  • The Mayans run drugs for the Galindo Cartel. (The Mayans operate in southern California along the U.S.-Mexico border, and, as such, have to deal with the cartels and cartel-adjacent things.) One of the ways that they move the drugs is by hiding them in pouches sewn into quinceañera dresses. When that scene happened, I clapped my hands out of excitement and then hollered toward my wife in the other room, “These guys are hiding drugs in quinceañera dresses!” It was the most excited I’ve ever been about the transportation of drugs and the second most excited I’ve ever been about anything related to a quinceañera. (The first most excited I’ve ever been about anything related to a quinceañera was when I was asked to stand in one in middle school, because being asked to stand in a quinceañera in middle school is no less substantial than someone being asked to be one of King Arthur’s Knights of the Round Table.)
  • Two people get tortured by the person who oversees the Galindo Cartel in America. The second torture scene, while less blatantly grisly than the first, is far more disturbing. Mayans is going to be, at the very least, comparable in violence to Sons. (Were I to bet on it, I’d wager that Mayans eventually becomes more gruesome than Sons was, which is saying a lot, given that Sutter wrote an arc for his own character that included getting a broken mop handle shoved into his eye, biting off his own tongue and throwing it at a window, and repeatedly being raped in prison.)
  • As mentioned, Edward James Olmos is in Mayans. He plays Felipe Reyes, widowed owner of a carniceria and the father to Ezekiel. Olmos is (unsurprisingly) the steadiest of everyone on the show. He talks in a way that feels real, moves in a way that feels real, sits quietly in a way that feels real, etc. There are a bunch of times when you’re watching Mayans and go, “Oh, OK, got it. That’s the [NAME OF A CHARACTER FROM SONS] of this show.” (“Ezekiel is the Jax of Mayans”; “Emily is the Tara of Mayans”; things like that.) Olmos’s Felipe doesn’t fit anywhere in that algorithm. He’s new. He’s excellent.
  • The opening words you hear on Mayans are in Spanish. It’s a background song playing as Ezekiel rides.
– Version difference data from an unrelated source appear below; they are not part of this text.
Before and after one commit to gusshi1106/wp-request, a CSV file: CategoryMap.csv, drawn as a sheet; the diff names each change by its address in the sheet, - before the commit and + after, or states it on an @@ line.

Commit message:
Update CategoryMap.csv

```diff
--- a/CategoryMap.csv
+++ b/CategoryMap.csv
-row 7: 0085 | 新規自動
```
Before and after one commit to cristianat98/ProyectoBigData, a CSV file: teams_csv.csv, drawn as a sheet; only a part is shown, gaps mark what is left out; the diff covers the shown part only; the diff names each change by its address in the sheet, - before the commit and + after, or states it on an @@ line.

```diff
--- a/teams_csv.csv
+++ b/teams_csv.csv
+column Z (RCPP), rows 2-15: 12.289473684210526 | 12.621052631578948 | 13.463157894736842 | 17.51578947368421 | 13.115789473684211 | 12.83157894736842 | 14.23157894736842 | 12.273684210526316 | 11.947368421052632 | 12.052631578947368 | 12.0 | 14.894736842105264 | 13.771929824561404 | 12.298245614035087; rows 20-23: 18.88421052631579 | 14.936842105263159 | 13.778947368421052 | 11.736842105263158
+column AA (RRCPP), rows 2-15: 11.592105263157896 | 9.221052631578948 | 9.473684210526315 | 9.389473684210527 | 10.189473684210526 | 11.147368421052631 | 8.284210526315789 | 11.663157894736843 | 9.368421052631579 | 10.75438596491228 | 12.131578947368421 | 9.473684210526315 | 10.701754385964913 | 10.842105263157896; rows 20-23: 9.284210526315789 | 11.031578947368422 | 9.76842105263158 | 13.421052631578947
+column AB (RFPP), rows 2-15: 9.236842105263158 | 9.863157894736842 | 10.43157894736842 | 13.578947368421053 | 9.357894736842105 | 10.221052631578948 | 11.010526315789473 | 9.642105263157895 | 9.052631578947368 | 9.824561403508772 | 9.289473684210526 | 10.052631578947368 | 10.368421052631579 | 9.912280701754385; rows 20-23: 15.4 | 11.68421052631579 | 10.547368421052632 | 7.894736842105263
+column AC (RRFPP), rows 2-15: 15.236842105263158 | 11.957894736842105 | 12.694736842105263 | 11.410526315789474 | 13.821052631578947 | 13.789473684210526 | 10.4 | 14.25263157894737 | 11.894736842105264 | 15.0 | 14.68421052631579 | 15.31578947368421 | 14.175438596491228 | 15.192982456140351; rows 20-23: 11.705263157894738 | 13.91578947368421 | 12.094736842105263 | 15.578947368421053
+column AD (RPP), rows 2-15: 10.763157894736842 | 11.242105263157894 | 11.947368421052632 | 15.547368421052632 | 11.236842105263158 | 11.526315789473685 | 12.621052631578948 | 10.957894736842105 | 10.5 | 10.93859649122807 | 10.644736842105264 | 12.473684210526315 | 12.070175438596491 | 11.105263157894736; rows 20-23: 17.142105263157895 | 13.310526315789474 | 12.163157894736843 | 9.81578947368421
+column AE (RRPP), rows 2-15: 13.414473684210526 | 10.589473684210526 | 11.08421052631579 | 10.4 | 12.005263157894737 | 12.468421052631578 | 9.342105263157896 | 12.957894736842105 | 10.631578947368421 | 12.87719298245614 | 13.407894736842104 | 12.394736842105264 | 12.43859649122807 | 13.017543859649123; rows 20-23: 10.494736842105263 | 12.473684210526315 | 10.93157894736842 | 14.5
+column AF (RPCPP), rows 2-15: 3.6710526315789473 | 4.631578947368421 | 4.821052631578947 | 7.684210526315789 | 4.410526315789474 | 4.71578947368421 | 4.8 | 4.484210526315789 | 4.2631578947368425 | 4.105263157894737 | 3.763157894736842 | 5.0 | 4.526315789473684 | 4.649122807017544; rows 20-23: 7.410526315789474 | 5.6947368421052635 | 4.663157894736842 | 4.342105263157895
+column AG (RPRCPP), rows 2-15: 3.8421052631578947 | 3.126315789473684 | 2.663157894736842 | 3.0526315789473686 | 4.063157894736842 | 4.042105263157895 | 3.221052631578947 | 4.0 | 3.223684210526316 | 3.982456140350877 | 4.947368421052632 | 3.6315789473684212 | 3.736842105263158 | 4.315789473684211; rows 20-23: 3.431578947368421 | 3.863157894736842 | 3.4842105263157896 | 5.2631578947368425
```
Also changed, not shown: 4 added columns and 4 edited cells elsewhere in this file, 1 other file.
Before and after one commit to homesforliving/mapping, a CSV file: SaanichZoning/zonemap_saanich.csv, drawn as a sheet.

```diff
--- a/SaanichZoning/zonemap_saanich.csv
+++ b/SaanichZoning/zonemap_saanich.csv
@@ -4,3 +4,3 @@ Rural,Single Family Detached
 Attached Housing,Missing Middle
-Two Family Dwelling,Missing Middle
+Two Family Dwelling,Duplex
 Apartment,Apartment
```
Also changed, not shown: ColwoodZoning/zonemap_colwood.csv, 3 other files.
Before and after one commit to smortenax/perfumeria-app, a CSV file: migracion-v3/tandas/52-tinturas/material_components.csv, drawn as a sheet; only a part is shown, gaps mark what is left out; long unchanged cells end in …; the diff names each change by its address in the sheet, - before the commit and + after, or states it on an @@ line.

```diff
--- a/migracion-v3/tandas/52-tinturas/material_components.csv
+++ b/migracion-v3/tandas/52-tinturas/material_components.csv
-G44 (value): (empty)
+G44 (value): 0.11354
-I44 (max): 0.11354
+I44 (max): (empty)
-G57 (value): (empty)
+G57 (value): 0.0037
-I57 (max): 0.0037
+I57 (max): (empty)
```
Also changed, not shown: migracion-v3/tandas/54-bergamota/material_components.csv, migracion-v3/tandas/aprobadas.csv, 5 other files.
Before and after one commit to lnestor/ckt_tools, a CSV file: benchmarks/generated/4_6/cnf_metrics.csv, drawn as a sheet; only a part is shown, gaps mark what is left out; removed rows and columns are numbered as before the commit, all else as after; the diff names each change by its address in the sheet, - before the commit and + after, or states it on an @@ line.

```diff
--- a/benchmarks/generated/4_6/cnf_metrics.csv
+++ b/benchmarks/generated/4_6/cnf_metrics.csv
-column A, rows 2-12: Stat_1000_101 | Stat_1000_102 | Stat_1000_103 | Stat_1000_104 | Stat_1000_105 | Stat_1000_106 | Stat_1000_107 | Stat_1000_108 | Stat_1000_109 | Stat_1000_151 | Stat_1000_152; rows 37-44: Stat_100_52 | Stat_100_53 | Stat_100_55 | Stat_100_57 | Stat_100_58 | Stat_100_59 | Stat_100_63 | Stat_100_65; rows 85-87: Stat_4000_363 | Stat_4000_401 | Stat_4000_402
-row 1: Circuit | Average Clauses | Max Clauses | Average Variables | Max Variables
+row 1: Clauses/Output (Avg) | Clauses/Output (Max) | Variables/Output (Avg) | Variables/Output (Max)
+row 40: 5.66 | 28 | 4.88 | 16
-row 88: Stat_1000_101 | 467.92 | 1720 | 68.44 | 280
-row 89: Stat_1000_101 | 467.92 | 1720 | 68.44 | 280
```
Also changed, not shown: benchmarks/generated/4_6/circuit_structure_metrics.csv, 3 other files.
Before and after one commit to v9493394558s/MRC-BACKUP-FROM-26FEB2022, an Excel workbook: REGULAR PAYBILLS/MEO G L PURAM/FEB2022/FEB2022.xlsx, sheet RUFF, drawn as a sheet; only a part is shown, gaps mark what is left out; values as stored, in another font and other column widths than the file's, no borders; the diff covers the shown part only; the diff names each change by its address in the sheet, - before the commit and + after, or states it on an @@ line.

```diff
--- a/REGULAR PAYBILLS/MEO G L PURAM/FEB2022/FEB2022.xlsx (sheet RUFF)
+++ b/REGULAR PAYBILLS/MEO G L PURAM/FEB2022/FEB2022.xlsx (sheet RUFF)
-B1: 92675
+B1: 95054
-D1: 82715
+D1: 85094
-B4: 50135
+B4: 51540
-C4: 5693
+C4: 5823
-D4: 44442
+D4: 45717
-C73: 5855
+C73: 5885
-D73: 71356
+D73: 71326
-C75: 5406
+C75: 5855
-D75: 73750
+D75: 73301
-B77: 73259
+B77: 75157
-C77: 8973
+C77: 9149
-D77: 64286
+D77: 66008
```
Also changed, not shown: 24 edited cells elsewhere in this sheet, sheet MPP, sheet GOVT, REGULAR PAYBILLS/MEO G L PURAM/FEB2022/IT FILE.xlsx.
The first actual phrase is “Ayudame,” Spanish for “Help me.” (SUPER DUPER SYMBOLISM!)

It’s unclear if Mayans is definitely going to be good. (My guess is yes, ultimately.) But it’s clear that it’s definitely going to be fun.